▸ **Work required**
Where the data below contains pictures, omit them; output the rest word for word.

Provided information START

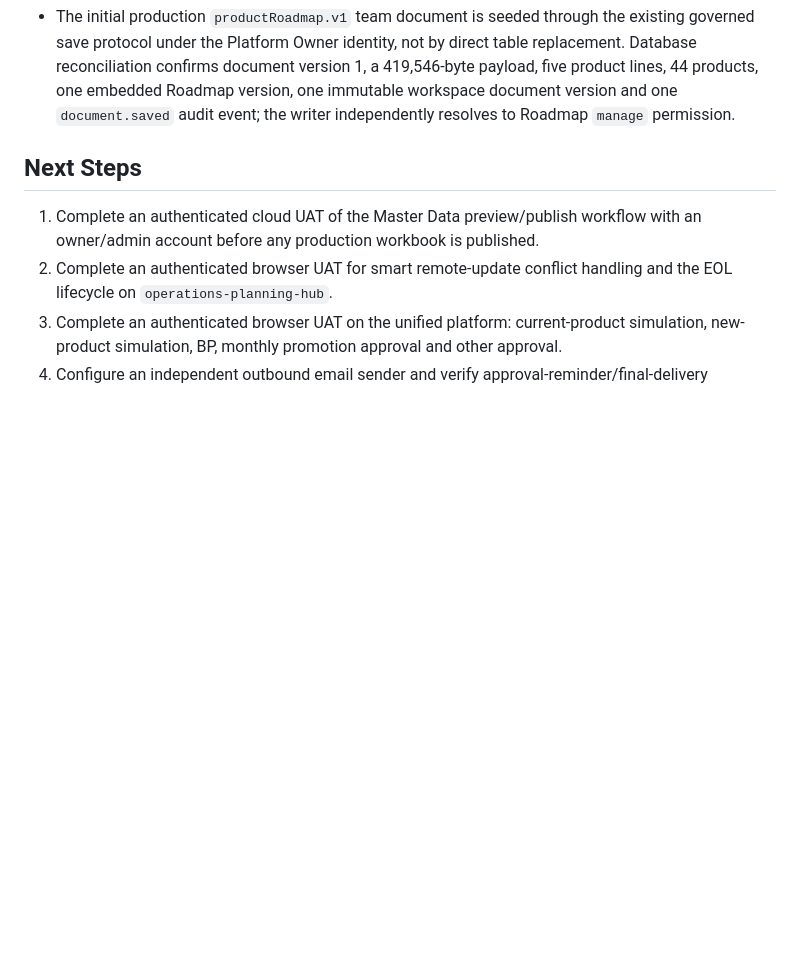
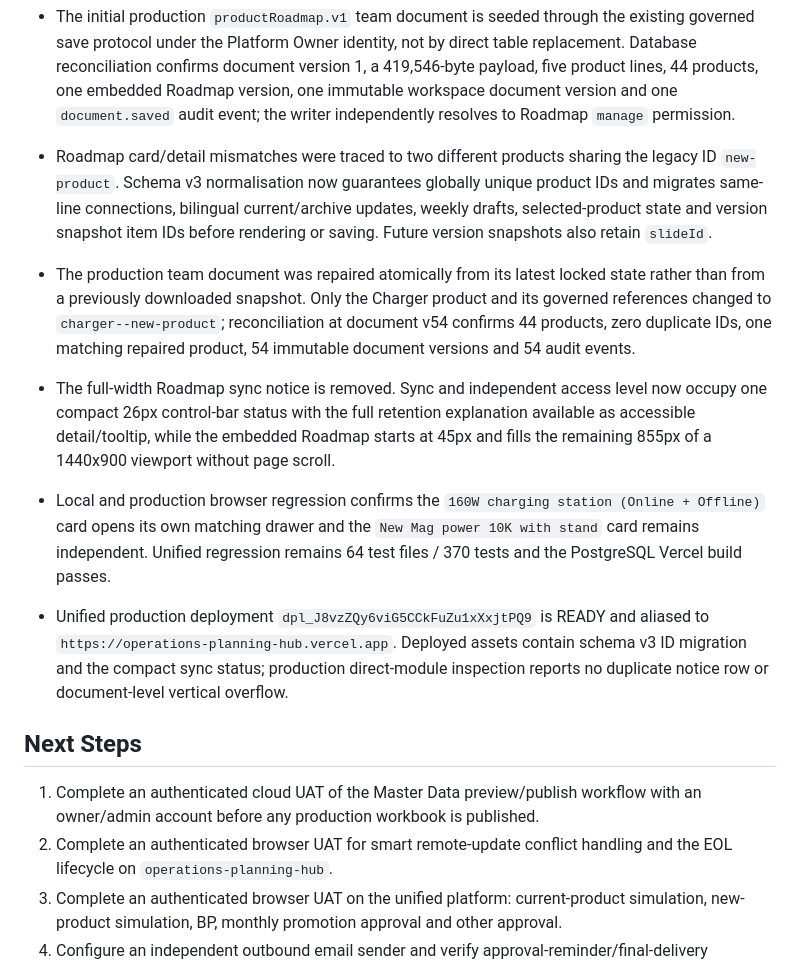
Before and after one commit to chriszhenliangyao-cloud/Prototype-Tracker, a Markdown page: PROJECT_NOTES.md, the part around the change. Rendered like a GitHub page; blank space fills up the shorter version.

Commit message:
Record roadmap identity migration release

```diff
--- a/PROJECT_NOTES.md
+++ b/PROJECT_NOTES.md
@@ -357,6 +357,11 @@ The standalone reference remains the design and behavior source for the React ap
 - Final local regression passes 64 test files / 370 tests, JavaScript syntax checks, `git diff --check`, and the PostgreSQL-targeted Next.js production build. The original Roadmap HTML, baseline and image source remain read-only and unchanged.
 - Unified production deployment `dpl_9gDS3dHKCdoKW49yDt7db4Vh3xX9` is READY and aliased to `https://operations-planning-hub.vercel.app`. Production health, Roadmap HTML and baseline return HTTP 200, and deployed markers confirm the independent permission controls, cloud document/personal-preference split and viewport-filling layout. Fresh 1440x900 browser checks for View/Edit/Manage measure an 824px module and 749px canvas with no document scroll; View hides all edit controls, Edit exposes content editing only, and Manage also exposes product creation and baseline restoration.
 - The initial production `productRoadmap.v1` team document is seeded through the existing governed save protocol under the Platform Owner identity, not by direct table replacement. Database reconciliation confirms document version 1, a 419,546-byte payload, five product lines, 44 products, one embedded Roadmap version, one immutable workspace document version and one `document.saved` audit event; the writer independently resolves to Roadmap `manage` permission.
+- Roadmap card/detail mismatches were traced to two different products sharing the legacy ID `new-product`. Schema v3 normalisation now guarantees globally unique product IDs and migrates same-line connections, bilingual current/archive updates, weekly drafts, selected-product state and version snapshot item IDs before rendering or saving. Future version snapshots also retain `slideId`.
+- The production team document was repaired atomically from its latest locked state rather than from a previously downloaded snapshot. Only the Charger product and its governed references changed to `charger--new-product`; reconciliation at document v54 confirms 44 products, zero duplicate IDs, one matching repaired product, 54 immutable document versions and 54 audit events.
+- The full-width Roadmap sync notice is removed. Sync and independent access level now occupy one compact 26px control-bar status with the full retention explanation available as accessible detail/tooltip, while the embedded Roadmap starts at 45px and fills the remaining 855px of a 1440x900 viewport without page scroll.
+- Local and production browser regression confirms the `160W charging station (Online + Offline)` card opens its own matching drawer and the `New Mag power 10K with stand` card remains independent. Unified regression remains 64 test files / 370 tests and the PostgreSQL Vercel build passes.
+- Unified production deployment `dpl_J8vzZQy6viG5CCkFuZu1xXxjtPQ9` is READY and aliased to `https://operations-planning-hub.vercel.app`. Deployed assets contain schema v3 ID migration and the compact sync status; production direct-module inspection reports no duplicate notice row or document-level vertical overflow.
 
 ## Next Steps
 
```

Provided information END

▸ **The completed task**
Before and after one commit to chriszhenliangyao-cloud/Prototype-Tracker, a Markdown page: PROJECT_NOTES.md, the part around the change. Rendered like a GitHub page; blank space fills up the shorter version.

Commit message:
Record roadmap identity migration release

```diff
--- a/PROJECT_NOTES.md
+++ b/PROJECT_NOTES.md
@@ -357,6 +357,11 @@ The standalone reference remains the design and behavior source for the React ap
 - Final local regression passes 64 test files / 370 tests, JavaScript syntax checks, `git diff --check`, and the PostgreSQL-targeted Next.js production build. The original Roadmap HTML, baseline and image source remain read-only and unchanged.
 - Unified production deployment `dpl_9gDS3dHKCdoKW49yDt7db4Vh3xX9` is READY and aliased to `https://operations-planning-hub.vercel.app`. Production health, Roadmap HTML and baseline return HTTP 200, and deployed markers confirm the independent permission controls, cloud document/personal-preference split and viewport-filling layout. Fresh 1440x900 browser checks for View/Edit/Manage measure an 824px module and 749px canvas with no document scroll; View hides all edit controls, Edit exposes content editing only, and Manage also exposes product creation and baseline restoration.
 - The initial production `productRoadmap.v1` team document is seeded through the existing governed save protocol under the Platform Owner identity, not by direct table replacement. Database reconciliation confirms document version 1, a 419,546-byte payload, five product lines, 44 products, one embedded Roadmap version, one immutable workspace document version and one `document.saved` audit event; the writer independently resolves to Roadmap `manage` permission.
+- Roadmap card/detail mismatches were traced to two different products sharing the legacy ID `new-product`. Schema v3 normalisation now guarantees globally unique product IDs and migrates same-line connections, bilingual current/archive updates, weekly drafts, selected-product state and version snapshot item IDs before rendering or saving. Future version snapshots also retain `slideId`.
+- The production team document was repaired atomically from its latest locked state rather than from a previously downloaded snapshot. Only the Charger product and its governed references changed to `charger--new-product`; reconciliation at document v54 confirms 44 products, zero duplicate IDs, one matching repaired product, 54 immutable document versions and 54 audit events.
+- The full-width Roadmap sync notice is removed. Sync and independent access level now occupy one compact 26px control-bar status with the full retention explanation available as accessible detail/tooltip, while the embedded Roadmap starts at 45px and fills the remaining 855px of a 1440x900 viewport without page scroll.
+- Local and production browser regression confirms the `160W charging station (Online + Offline)` card opens its own matching drawer and the `New Mag power 10K with stand` card remains independent. Unified regression remains 64 test files / 370 tests and the PostgreSQL Vercel build passes.
+- Unified production deployment `dpl_J8vzZQy6viG5CCkFuZu1xXxjtPQ9` is READY and aliased to `https://operations-planning-hub.vercel.app`. Deployed assets contain schema v3 ID migration and the compact sync status; production direct-module inspection reports no duplicate notice row or document-level vertical overflow.
 
 ## Next Steps
 
```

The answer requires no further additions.